[Structured diff data]

====================

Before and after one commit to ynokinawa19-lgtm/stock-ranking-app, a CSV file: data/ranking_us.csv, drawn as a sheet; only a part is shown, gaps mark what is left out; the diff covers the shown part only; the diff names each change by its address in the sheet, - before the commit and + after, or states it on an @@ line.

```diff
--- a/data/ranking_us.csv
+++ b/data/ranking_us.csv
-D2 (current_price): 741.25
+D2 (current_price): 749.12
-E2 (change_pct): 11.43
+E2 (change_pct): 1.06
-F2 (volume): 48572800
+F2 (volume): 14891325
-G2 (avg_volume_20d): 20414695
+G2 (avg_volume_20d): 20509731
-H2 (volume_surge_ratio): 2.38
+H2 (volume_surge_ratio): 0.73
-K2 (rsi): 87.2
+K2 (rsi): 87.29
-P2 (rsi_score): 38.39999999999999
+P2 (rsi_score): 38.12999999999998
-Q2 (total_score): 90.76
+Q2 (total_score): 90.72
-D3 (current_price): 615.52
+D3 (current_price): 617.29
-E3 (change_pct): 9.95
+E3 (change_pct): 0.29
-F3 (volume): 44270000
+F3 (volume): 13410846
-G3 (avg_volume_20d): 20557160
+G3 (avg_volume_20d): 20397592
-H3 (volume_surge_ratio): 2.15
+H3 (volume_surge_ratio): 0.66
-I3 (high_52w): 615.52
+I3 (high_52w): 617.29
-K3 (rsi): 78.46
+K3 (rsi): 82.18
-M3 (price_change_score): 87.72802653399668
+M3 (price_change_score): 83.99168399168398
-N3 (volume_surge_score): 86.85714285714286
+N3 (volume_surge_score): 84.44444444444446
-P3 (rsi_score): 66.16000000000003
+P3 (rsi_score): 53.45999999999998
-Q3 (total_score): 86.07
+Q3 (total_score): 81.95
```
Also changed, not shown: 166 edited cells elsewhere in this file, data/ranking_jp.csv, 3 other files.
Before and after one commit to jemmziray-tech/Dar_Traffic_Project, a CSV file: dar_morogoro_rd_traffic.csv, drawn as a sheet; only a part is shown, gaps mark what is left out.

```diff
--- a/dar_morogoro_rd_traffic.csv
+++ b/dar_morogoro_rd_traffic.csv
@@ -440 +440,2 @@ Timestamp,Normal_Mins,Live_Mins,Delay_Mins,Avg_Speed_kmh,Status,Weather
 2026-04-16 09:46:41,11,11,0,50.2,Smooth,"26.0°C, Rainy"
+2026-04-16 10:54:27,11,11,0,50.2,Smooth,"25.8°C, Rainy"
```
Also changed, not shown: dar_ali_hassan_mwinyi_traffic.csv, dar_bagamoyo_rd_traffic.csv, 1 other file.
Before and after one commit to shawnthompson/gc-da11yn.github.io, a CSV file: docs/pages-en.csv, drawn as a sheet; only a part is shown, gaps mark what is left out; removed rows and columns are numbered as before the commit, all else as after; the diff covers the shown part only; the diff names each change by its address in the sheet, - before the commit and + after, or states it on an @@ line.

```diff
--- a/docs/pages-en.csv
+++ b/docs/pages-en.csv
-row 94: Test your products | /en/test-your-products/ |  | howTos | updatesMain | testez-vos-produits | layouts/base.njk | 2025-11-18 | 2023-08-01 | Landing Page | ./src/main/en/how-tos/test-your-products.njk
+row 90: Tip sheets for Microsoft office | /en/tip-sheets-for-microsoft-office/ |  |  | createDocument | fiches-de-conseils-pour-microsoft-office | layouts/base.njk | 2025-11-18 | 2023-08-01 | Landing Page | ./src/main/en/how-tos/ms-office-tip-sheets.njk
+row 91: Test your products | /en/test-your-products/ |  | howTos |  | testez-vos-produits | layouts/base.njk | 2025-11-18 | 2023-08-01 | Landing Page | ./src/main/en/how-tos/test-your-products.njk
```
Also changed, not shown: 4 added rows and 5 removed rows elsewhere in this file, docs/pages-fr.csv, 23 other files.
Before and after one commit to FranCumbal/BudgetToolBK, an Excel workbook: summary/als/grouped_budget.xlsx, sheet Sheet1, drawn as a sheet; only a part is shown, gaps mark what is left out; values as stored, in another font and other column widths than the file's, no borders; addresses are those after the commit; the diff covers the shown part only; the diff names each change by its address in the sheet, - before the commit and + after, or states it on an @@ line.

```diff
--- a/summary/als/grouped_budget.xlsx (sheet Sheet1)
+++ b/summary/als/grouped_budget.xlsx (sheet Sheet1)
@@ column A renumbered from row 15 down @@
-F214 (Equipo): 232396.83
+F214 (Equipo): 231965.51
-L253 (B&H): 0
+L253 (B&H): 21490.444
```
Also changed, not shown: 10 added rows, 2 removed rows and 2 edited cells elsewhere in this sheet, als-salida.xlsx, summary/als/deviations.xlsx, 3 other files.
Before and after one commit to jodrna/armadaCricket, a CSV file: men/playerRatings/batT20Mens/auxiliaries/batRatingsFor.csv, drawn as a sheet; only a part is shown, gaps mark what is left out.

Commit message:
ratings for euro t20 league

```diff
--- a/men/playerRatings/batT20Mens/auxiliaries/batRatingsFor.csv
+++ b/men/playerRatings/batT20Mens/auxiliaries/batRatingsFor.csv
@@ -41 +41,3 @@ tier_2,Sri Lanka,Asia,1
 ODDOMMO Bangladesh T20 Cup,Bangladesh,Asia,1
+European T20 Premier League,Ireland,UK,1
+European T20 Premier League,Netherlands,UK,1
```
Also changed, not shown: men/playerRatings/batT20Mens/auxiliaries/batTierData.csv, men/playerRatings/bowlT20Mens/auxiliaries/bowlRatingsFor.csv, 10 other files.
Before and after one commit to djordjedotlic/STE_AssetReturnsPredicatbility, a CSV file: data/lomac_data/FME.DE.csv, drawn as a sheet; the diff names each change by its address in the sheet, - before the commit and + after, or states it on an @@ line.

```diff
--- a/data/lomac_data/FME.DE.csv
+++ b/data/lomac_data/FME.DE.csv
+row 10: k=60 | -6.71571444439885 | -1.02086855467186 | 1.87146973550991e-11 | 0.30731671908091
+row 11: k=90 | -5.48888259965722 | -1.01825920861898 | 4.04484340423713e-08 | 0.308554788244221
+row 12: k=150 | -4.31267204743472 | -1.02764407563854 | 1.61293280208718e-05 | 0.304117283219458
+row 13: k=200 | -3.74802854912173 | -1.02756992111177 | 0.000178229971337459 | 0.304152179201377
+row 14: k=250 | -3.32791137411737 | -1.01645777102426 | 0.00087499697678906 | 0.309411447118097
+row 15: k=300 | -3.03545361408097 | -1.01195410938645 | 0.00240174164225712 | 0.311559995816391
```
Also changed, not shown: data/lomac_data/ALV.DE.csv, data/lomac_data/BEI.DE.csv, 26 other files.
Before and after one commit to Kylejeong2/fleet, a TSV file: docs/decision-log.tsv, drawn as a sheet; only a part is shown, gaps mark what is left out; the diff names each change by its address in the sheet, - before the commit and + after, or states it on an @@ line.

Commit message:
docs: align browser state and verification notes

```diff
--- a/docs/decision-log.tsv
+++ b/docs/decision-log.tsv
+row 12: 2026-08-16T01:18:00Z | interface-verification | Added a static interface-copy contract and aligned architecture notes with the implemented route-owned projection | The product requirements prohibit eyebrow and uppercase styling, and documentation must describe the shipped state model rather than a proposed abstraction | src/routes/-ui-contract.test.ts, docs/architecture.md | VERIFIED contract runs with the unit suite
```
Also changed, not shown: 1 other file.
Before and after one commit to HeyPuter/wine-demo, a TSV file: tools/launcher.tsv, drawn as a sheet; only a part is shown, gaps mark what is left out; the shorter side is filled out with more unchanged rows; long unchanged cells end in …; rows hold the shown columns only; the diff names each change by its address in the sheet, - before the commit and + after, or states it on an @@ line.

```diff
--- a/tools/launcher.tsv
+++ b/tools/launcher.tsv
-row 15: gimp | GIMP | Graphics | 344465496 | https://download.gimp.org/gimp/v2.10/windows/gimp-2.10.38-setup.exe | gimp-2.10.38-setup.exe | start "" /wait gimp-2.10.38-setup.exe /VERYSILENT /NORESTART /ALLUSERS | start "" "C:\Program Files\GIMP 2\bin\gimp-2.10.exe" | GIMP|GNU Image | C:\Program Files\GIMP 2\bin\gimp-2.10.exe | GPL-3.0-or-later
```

====================

What the task asks: Print from the line containing "Also changed, not shown: 1 other file." to the last line above, exactly as written.

Task answer:
Also changed, not shown: 1 other file.
Before and after one commit to HeyPuter/wine-demo, a TSV file: tools/launcher.tsv, drawn as a sheet; only a part is shown, gaps mark what is left out; the shorter side is filled out with more unchanged rows; long unchanged cells end in …; rows hold the shown columns only; the diff names each change by its address in the sheet, - before the commit and + after, or states it on an @@ line.

```diff
--- a/tools/launcher.tsv
+++ b/tools/launcher.tsv
-row 15: gimp | GIMP | Graphics | 344465496 | https://download.gimp.org/gimp/v2.10/windows/gimp-2.10.38-setup.exe | gimp-2.10.38-setup.exe | start "" /wait gimp-2.10.38-setup.exe /VERYSILENT /NORESTART /ALLUSERS | start "" "C:\Program Files\GIMP 2\bin\gimp-2.10.exe" | GIMP|GNU Image | C:\Program Files\GIMP 2\bin\gimp-2.10.exe | GPL-3.0-or-later
```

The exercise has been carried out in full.